Disney has good reason to protect ESPN’s place in the cable bundle. Carriers pay an average of $7.21 per subscriber each month for the namesake channel, far and away the highest rate in the industry, according to S&P Global Inc.’s Kagan research. These fees are the lifeblood of the TV business these days. Last year, Disney’s fee revenue totaled $12.3 billion, more than its advertising and program syndication sales combined.
While the number of subscribers has fallen in recent years, from a peak of more than 100 million in 2011 to 87 million currently, according to Nielsen, the primary channel alone still generates roughly $7.5 billion in annual revenue through these fees.
ESPN’s contracts with pay-TV providers prevent it from selling much of the network’s programming directly to consumers without some kind of penalty, Iger said.
The new ESPN streaming service, by Iger’s reckoning, offers an escape hatch as the traditional pay-TV bundle loses viewers to online upstarts. This week, Disney reported a rare drop in quarterly sales and profit, the result of falling ad revenue at ESPN and a tough quarter for movies. On Wednesday, its shares dropped 3.9 percent, their biggest one-day decline since May 2016.

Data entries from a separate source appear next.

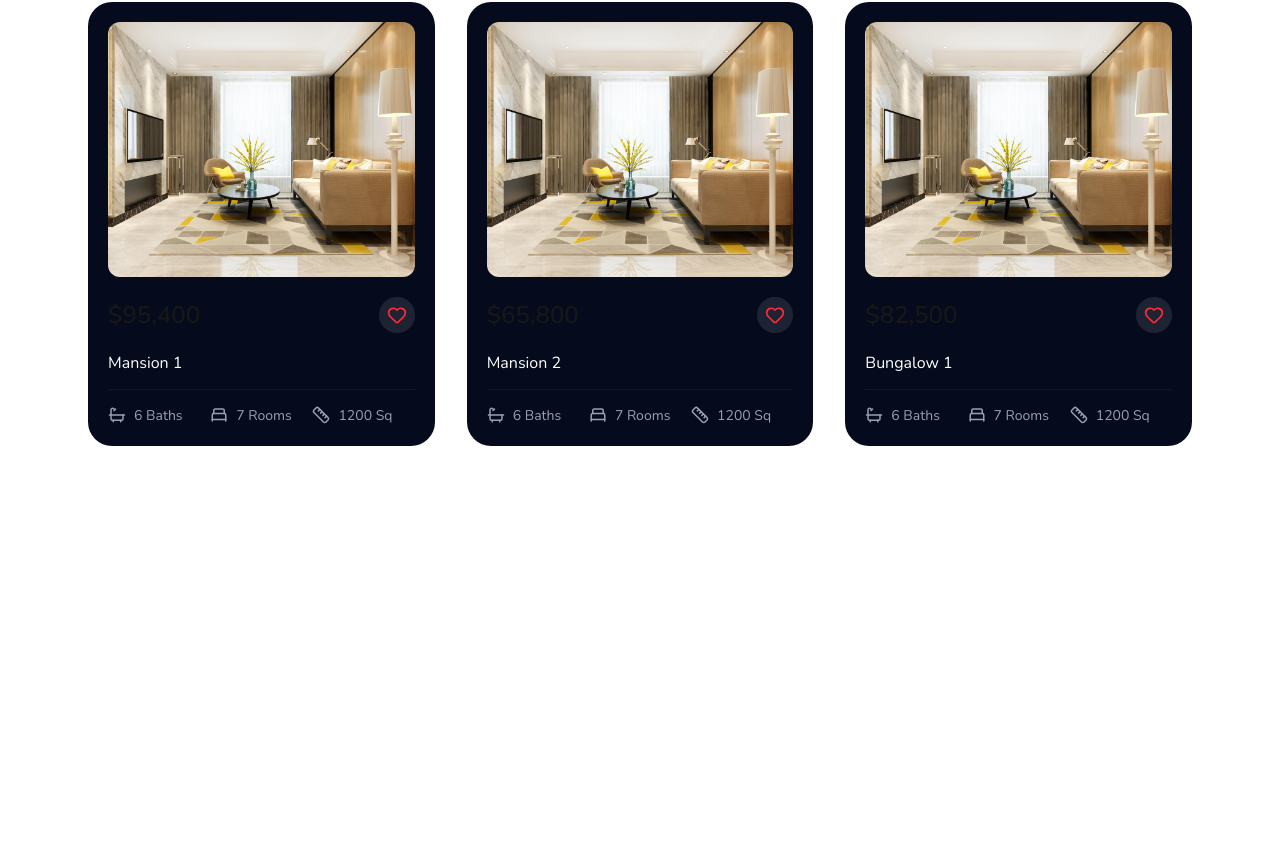
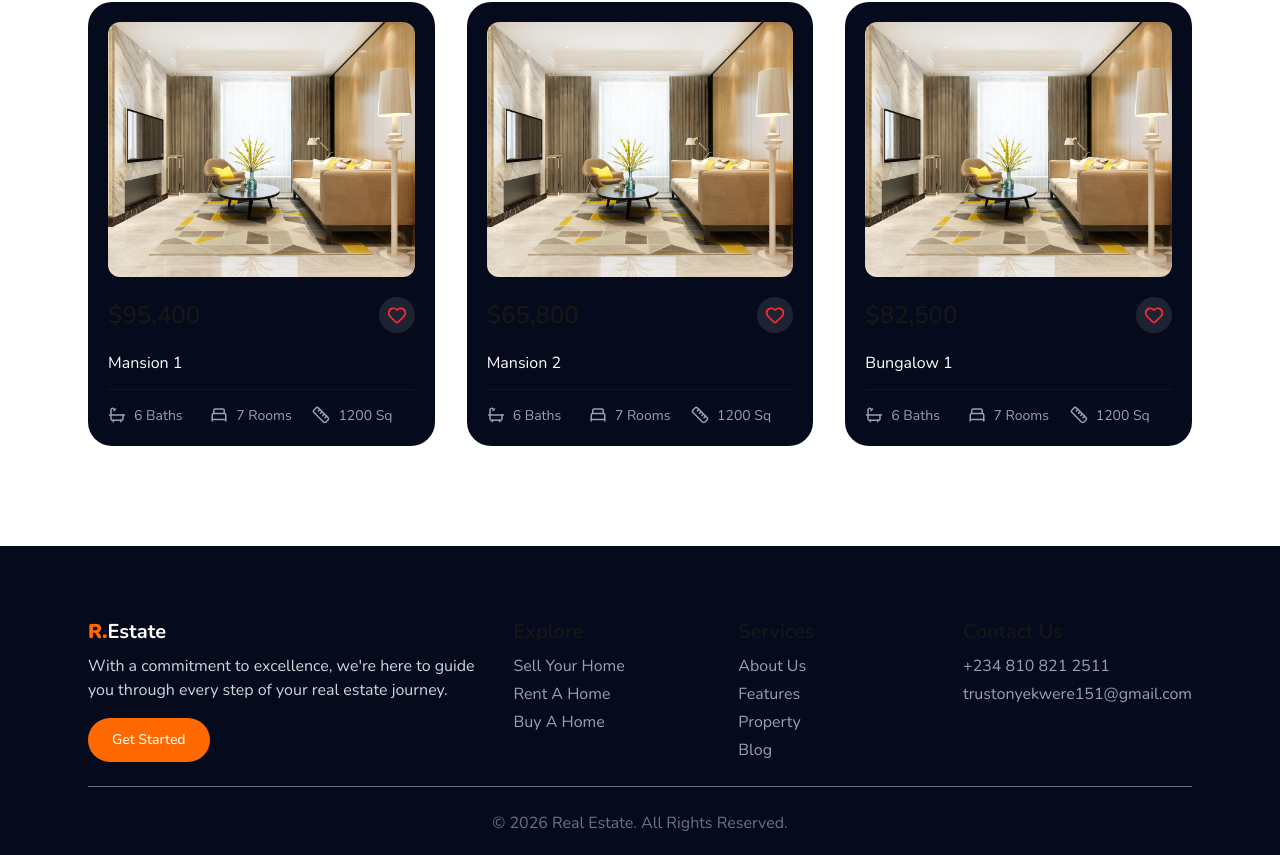
Before and after one commit to trustonyekwere/rs, a Next.js app: page / in a window 1280 px wide. Shown: the part 2401-3256 px from the top of the page. Before the commit the page ends 2947 px from the top, so only its background shows below. Built offline with nearby package versions, Linux system fonts and the light colour scheme.

Commit message:
created footer

```diff
--- a/app/components/layout/Footer.tsx
+++ b/app/components/layout/Footer.tsx
@@ -1,11 +1,56 @@
-import React from 'react'
+import {FacebookIcon, InstagramIcon, TwitterIcon} from "lucide-react"
+import Link from "next/link"
+import ButtonLink from "../ui/Button"
 
-const Footer = () => {
-  return (
-    <div>
+export default function Footer() {
+    const currentYear = new Date().getFullYear();
 
-    </div>
-  )
+    return (
+        <>
+            <section className="bg-[#050B1C]">
+                <div className="mx-auto max-w-6xl px-6 pt-18 pb-5">
+                    <div className="grid sm:grid-cols-1 md:grid-cols-2 lg:grid-cols-[2fr_1fr_1fr_1fr] gap-6">
+                        <div>
+                            {/* Logo */}
+                            <Link href="#hero" className="text-xl font-bold text-white">
+                                <span className="text-orange-500 font-black">R.</span>Estate
+                            </Link>
+                            <p className="mt-2 text-gray-300">With a commitment to excellence, we're here to guide you through every step of your real estate journey.</p>
+                            <div className="mt-4">
+                              <ButtonLink text="Get Started" href="/get-started" />
+                            </div>
+                        </div>
+                        <div>
+                            <h1 className="font-semibold text-xl">Explore</h1>
+                            <ul className="text-gray-400 space-y-1 mt-2">
+                              <li><a href="#features" className="hover:text-gray-300">Sell Your Home</a></li>
+                              <li><a href="#features" className="hover:text-gray-300">Rent A Home</a></li>
+                              <li><a href="#features" className="hover:text-gray-300">Buy A Home</a></li>
+                            </ul>
+                        </div>
+                        <div>
+                            <h1 className="font-semibold text-xl">Services</h1>
+                            <ul className="text-gray-400 space-y-1 mt-2">
+                              <li><a href="#about" className="hover:text-gray-300">About Us</a></li>
+                              <li><a href="#features" className="hover:text-gray-300">Features</a></li>
+                              <li><a href="#property" className="hover:text-gray-300">Property</a></li>
+                              <li><a href="#blog" className="hover:text-gray-300">Blog</a></li>
+                            </ul>
+                        </div>
+                        <div>
+                            <h1 className="font-semibold text-xl">Contact Us</h1>
+                            <ul className="text-gray-400 space-y-1 mt-2">
+                              <li><a href="https://wa.me/+2348108212511" className="hover:text-gray-300">+234 810 821 2511</a></li>
+                              <li><a href="mailto:trustonyekwere151@gmail.com" className="hover:text-gray-300">trustonyekwere151@gmail.com</a></li>
+                            </ul>
+                        </div>
+                    </div>
+                    <br />
+                    <div className="border-t flex justify-center items-center pt-6 text-gray-500">
+                      <p>&copy; {currentYear} Real Estate. All Rights Reserved.</p>
+                    </div>
+                </div>
+            </section>
+        </>
+    )
 }
-
-export default Footer
```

“It does give us optionality in the future,” Iger said. “If we see changes in the distribution model, if we see either greater erosion or bigger opportunity to migrate the linear networks to a more direct-to-consumer proposition, we certainly have the technology to do it, and it can be done under relatively seamless circumstances.”
This flexibility also offers Disney possible leverage in future negotiations with cable companies.
As Disney starts contract talks, beginning with Altice USA Inc. later this year, there are number of things it will be looking at. One is the price that distributors pay Disney for the channels. The other is the freedom distributors such as Comcast Corp. and AT&T have to offer customers TV packages that don’t include costly Disney channels such as ESPN. Reducing the availability of those sports-free bundles will be a priority for Disney.
CBS Corp. executives have said that their $6-a-month online service will give them leverage to gain more favorable terms from the company’s traditional TV distributors.
With his new online subscription services, Iger can potentially poach millions of customers from traditional TV. The company has said it will work with distributors like AT&T’s DirecTV to help sell the new services, just as Time Warner Inc. works with Comcast to market its HBO Now online service to consumers who don’t have a full pay-TV subscription.
“But it’s a very slippery slope from there to a true, full-blown network substitute,” Todd Juenger, an analyst with Sanford C. Bernstein & Co. in New York, wrote in a research note on Wednesday. “Disney could pull that switch any time.”
The Comcasts of the world now face a tough decision, Juenger said:
“View this as an upsell partnership?” he wrote. “But watch your backs when Disney reaches the inevitable pivot point and decides to go around you.”
— With assistance by Gerry Smith, and Lucas Shaw